As the fans trickled in, local reggae band Tribe-O showed off their solid traditional reggae sound. The Indio group was a perfect choice to open the show.

Formed in Jamaica in 1972, Black Uhuru’s only remaining original member seems to be Derrick “Duckie” Simpson. Andrew Bees, added to the group in recent years, along with backing vocalist Kaye Stahr, joins Simpson to make up the core of today’s Black Uhuru.

After an introduction by a member of the Black Uhuru crew, the band played a bass-driven reggae instrumental before Duckie, Andrew and Kaye arrived and opened with “Utterance.” While Bees and Stahr were stunning with their vocals, Duckie’s presence was hard to feel—he mostly stuck to backup vocals.

During “Party in Session,” a big guy standing in front of the stage lit up a joint and puffed smoke into the air. it wasn’t long before a member of The Hood’s security made his way through the audience.

Black Uhuru’s set included songs ranging from early classics such as “What is Life,” to a new single released online only, “Chalice.” The 90-minute set also included “General Penitentiary,” “Guess Who’s Coming for Dinner” and, toward the end, “Sinsemilla.”

The band sounded tight; many of the classics sounded great; and some of the newer songs fit well into the set list. Still, it was obvious that Black Uhuru is not the band it once was. Backing vocalist Puma Jones passed away in 1990, and other veteran band members have moved on. The three core members now have a group of touring musicians backing them, and while that’s not a bad thing, one has to wonder what a Black Uhuru show in the ’70s and ’80s was like. Still, the songs are still great; the Rastafarian spirituality is still fueling the fire; and the band left the audience at The Hood thoroughly entertained.

The star of the show is definitely Andrew Bees. His energy and passion lit up the stage. As long as he is part of Black Uhuru, the band is very much worth seeing.

Brian Blueskye

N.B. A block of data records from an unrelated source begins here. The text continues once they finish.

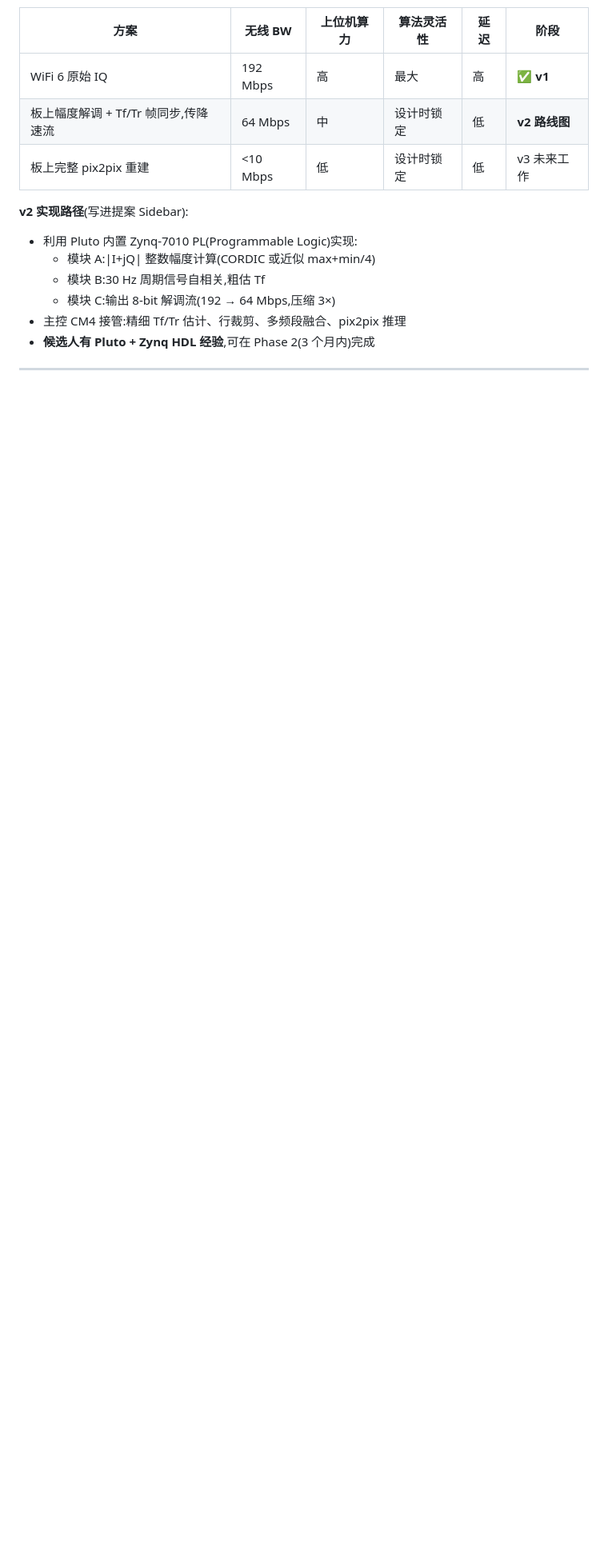
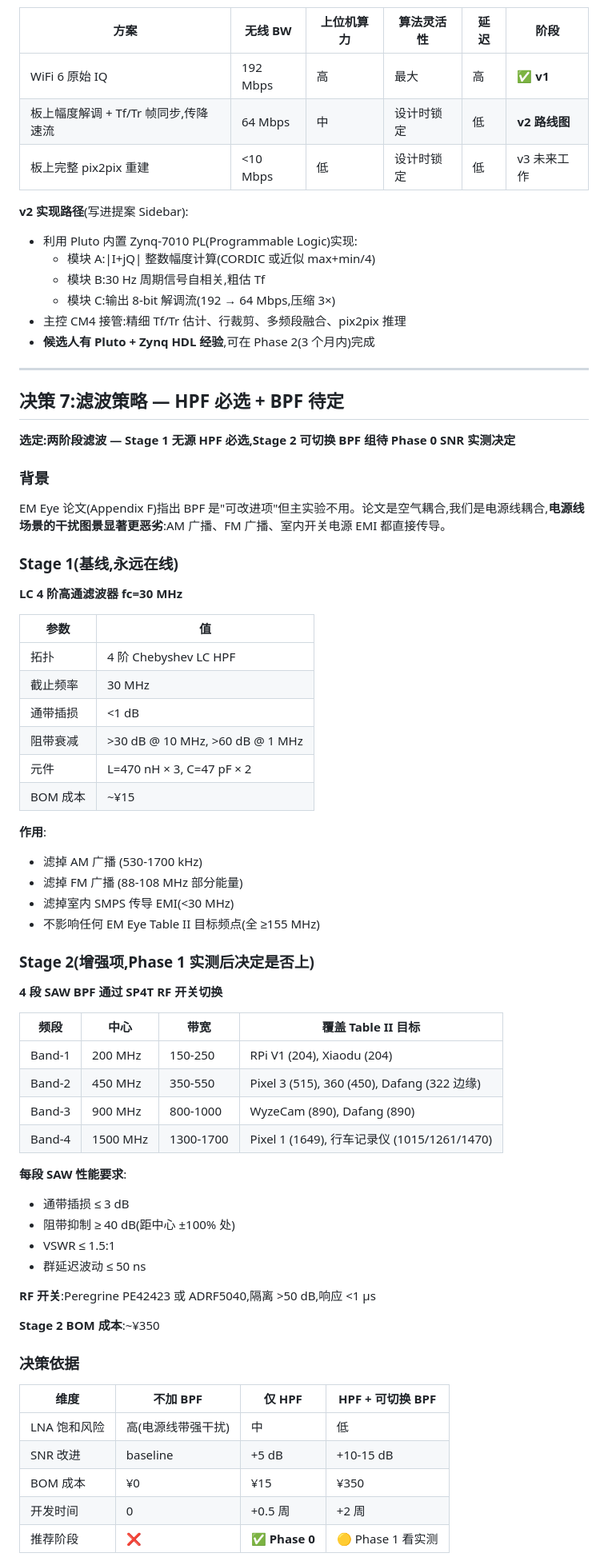
Before and after one commit to stongry/powerline-emeye-proposal, a Markdown page: docs/day1_decisions.md, the part around one of its changes. Shown at 80% size. GitHub-like rendering; blank space fills up the shorter version.

```diff
--- a/docs/day1_decisions.md
+++ b/docs/day1_decisions.md
@@ -121,3 +121,61 @@
 
 ---
 
+## 决策 7:滤波策略 — HPF 必选 + BPF 待定
+
+**选定:两阶段滤波 — Stage 1 无源 HPF 必选,Stage 2 可切换 BPF 组待 Phase 0 SNR 实测决定**
+
+### 背景
+
+EM Eye 论文(Appendix F)指出 BPF 是"可改进项"但主实验不用。论文是空气耦合,我们是电源线耦合,**电源线场景的干扰图景显著更恶劣**:AM 广播、FM 广播、室内开关电源 EMI 都直接传导。
+
+### Stage 1(基线,永远在线)
+
+**LC 4 阶高通滤波器 fc=30 MHz**
+
+| 参数 | 值 |
+|---|---|
+| 拓扑 | 4 阶 Chebyshev LC HPF |
+| 截止频率 | 30 MHz |
+| 通带插损 | <1 dB |
+| 阻带衰减 | >30 dB @ 10 MHz, >60 dB @ 1 MHz |
+| 元件 | L=470 nH × 3, C=47 pF × 2 |
+| BOM 成本 | ~¥15 |
+
+**作用**:
+- 滤掉 AM 广播 (530-1700 kHz)
+- 滤掉 FM 广播 (88-108 MHz 部分能量)
+- 滤掉室内 SMPS 传导 EMI(<30 MHz)
+- 不影响任何 EM Eye Table II 目标频点(全 ≥155 MHz)
+
+### Stage 2(增强项,Phase 1 实测后决定是否上)
+
+**4 段 SAW BPF 通过 SP4T RF 开关切换**
+
+| 频段 | 中心 | 带宽 | 覆盖 Table II 目标 |
+|---|---|---|---|
+| Band-1 | 200 MHz | 150-250 | RPi V1 (204), Xiaodu (204) |
+| Band-2 | 450 MHz | 350-550 | Pixel 3 (515), 360 (450), Dafang (322 边缘) |
+| Band-3 | 900 MHz | 800-1000 | WyzeCam (890), Dafang (890) |
+| Band-4 | 1500 MHz | 1300-1700 | Pixel 1 (1649), 行车记录仪 (1015/1261/1470) |
+
+**每段 SAW 性能要求**:
+- 通带插损 ≤ 3 dB
+- 阻带抑制 ≥ 40 dB(距中心 ±100% 处)
+- VSWR ≤ 1.5:1
+- 群延迟波动 ≤ 50 ns
+
+**RF 开关**:Peregrine PE42423 或 ADRF5040,隔离 >50 dB,响应 <1 μs
+
+**Stage 2 BOM 成本**:~¥350
+
+### 决策依据
+
+| 维度 | 不加 BPF | 仅 HPF | HPF + 可切换 BPF |
+|---|---|---|---|
+| LNA 饱和风险 | 高(电源线带强干扰) | 中 | 低 |
+| SNR 改进 | baseline | +5 dB | +10-15 dB |
+| BOM 成本 | ¥0 | ¥15 | ¥350 |
+| 开发时间 | 0 | +0.5 周 | +2 周 |
+| 推荐阶段 | ❌ | ✅ **Phase 0** | 🟡 Phase 1 看实测 |
+
```
Also changed, not shown: other parts of docs/day1_decisions.md (+41 -0 lines), docs/resources_and_bom.md (added, +205 -0 lines).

A native of Cleveland, Ohio, Brian Blueskye moved to the Coachella Valley in 2005. He was the assistant editor and staff writer for the Coachella Valley Independent from 2013 to 2019. He is currently the...